▶ WHAT YOU SHOULD DO: How many lines in the listing include the string "students"? Reply with the number alone.

==============================

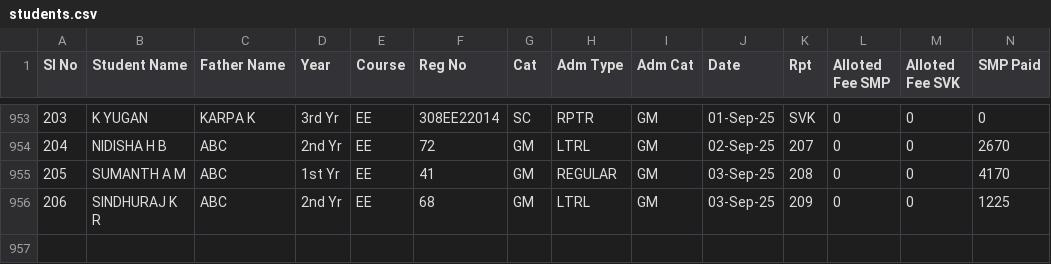
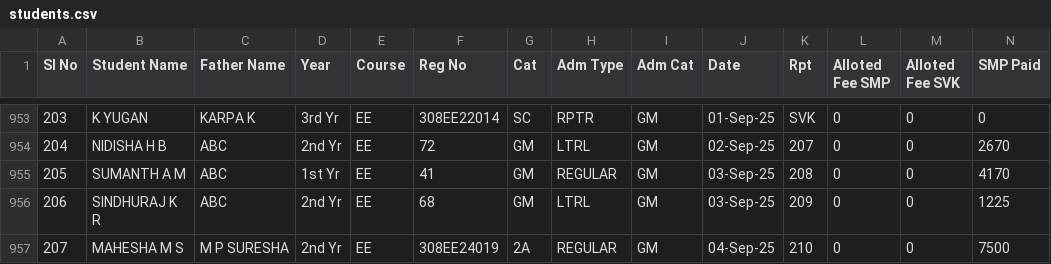
Before and after one commit to tejukargal/SMP-Admn-Stats_1-2025-26, a CSV file: students.csv, drawn as a sheet; only a part is shown, gaps mark what is left out; rows hold the shown columns only; the diff names each change by its address in the sheet, - before the commit and + after, or states it on an @@ line.

Commit message:
Add files via upload

```diff
--- a/students.csv
+++ b/students.csv
+row 957: 207 | MAHESHA M S | M P SURESHA | 2nd Yr | EE | 308EE24019 | 2A | REGULAR | GM | 04-Sep-25 | 210 | 0 | 0 | 7500
```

==============================

▶ TASK RESPONSE: 3